START Source data
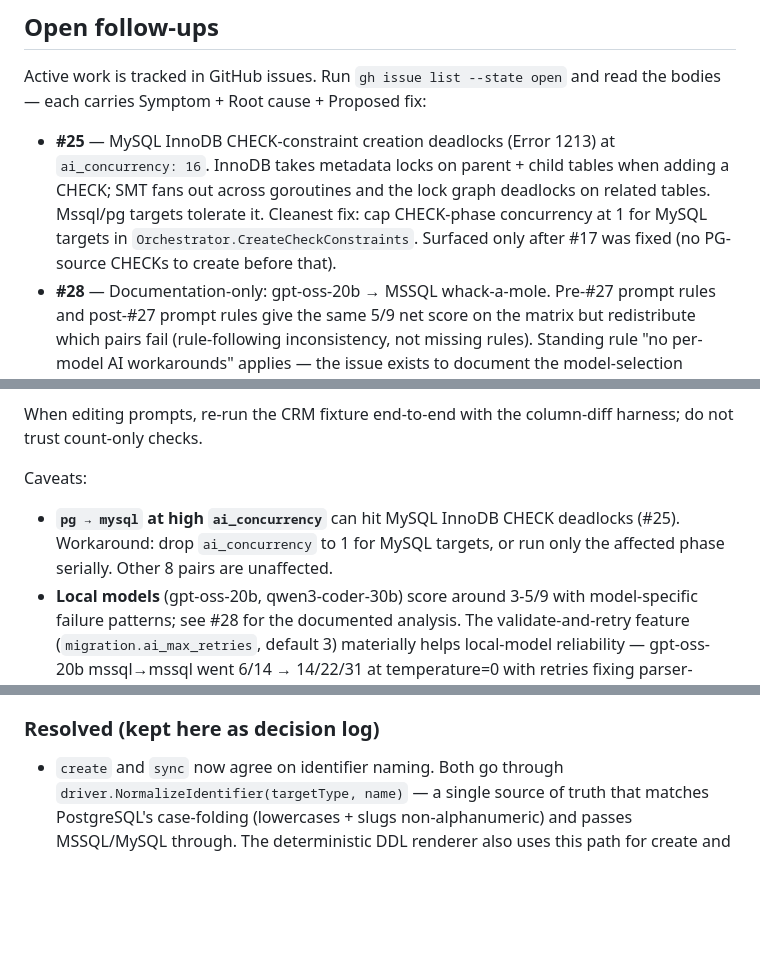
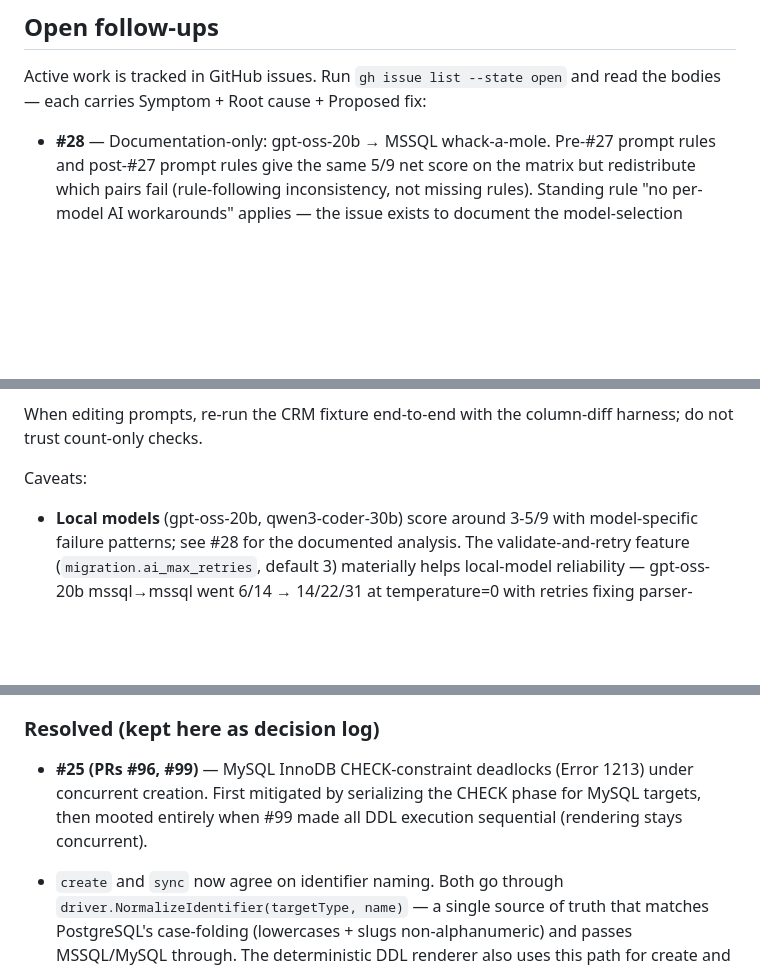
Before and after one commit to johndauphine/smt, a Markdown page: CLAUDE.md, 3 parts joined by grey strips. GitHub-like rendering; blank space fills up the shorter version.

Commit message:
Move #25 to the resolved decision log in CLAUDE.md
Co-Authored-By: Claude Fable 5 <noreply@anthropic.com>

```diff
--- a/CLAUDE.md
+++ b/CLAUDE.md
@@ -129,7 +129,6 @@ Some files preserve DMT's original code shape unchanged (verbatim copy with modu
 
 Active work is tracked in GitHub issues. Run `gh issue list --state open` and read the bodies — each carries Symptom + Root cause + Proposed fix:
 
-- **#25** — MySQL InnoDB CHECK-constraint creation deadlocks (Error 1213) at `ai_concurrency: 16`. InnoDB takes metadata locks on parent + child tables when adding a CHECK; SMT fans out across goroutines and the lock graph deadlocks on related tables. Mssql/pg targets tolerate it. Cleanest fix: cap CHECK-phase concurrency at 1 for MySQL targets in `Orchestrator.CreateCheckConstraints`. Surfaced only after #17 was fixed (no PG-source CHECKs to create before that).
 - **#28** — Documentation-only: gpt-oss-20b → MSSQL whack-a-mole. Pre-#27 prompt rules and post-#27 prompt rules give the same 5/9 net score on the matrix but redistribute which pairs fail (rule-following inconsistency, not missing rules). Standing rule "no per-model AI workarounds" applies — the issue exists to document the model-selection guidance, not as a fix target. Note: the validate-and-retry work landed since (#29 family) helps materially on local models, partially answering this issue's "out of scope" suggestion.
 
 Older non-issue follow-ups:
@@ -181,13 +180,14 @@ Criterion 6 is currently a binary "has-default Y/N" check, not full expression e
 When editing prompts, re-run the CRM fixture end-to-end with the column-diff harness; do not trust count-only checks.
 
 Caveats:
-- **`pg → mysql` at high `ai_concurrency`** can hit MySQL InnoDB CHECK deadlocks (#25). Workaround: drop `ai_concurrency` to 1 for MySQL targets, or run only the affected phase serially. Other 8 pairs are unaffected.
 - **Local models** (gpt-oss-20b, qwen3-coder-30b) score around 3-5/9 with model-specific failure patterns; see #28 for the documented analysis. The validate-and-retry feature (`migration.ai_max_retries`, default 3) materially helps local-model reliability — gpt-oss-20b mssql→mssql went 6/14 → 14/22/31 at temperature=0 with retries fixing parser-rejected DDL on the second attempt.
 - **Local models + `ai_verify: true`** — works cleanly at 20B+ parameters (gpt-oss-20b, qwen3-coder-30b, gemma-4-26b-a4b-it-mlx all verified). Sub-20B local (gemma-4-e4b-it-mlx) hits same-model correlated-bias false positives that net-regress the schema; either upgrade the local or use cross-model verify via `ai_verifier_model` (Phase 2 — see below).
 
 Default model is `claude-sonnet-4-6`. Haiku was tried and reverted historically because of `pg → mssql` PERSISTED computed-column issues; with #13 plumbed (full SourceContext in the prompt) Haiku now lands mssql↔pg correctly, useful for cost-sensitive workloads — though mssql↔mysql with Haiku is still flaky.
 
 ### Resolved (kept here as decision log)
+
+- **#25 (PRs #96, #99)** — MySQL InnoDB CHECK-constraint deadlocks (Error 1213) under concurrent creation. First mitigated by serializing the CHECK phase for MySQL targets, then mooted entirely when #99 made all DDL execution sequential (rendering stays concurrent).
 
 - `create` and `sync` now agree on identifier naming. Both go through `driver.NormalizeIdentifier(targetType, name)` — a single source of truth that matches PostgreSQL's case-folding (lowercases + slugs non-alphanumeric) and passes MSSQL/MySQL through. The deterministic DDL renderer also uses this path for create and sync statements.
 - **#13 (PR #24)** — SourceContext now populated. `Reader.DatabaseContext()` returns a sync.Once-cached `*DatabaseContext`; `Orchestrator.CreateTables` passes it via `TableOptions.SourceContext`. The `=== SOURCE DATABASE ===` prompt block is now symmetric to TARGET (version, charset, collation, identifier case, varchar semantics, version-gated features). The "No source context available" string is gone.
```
END Source data
About this exercise – When a line contains the string "that", copy it from the records.

Exercise response –
-- **#25** — MySQL InnoDB CHECK-constraint creation deadlocks (Error 1213) at `ai_concurrency: 16`. InnoDB takes metadata locks on parent + child tables when adding a CHECK; SMT fans out across goroutines and the lock graph deadlocks on related tables. Mssql/pg targets tolerate it. Cleanest fix: cap CHECK-phase concurrency at 1 for MySQL targets in `Orchestrator.CreateCheckConstraints`. Surfaced only after #17 was fixed (no PG-source CHECKs to create before that).
 - **Local models + `ai_verify: true`** — works cleanly at 20B+ parameters (gpt-oss-20b, qwen3-coder-30b, gemma-4-26b-a4b-it-mlx all verified). Sub-20B local (gemma-4-e4b-it-mlx) hits same-model correlated-bias false positives that net-regress the schema; either upgrade the local or use cross-model verify via `ai_verifier_model` (Phase 2 — see below).
 - `create` and `sync` now agree on identifier naming. Both go through `driver.NormalizeIdentifier(targetType, name)` — a single source of truth that matches PostgreSQL's case-folding (lowercases + slugs non-alphanumeric) and passes MSSQL/MySQL through. The deterministic DDL renderer also uses this path for create and sync statements.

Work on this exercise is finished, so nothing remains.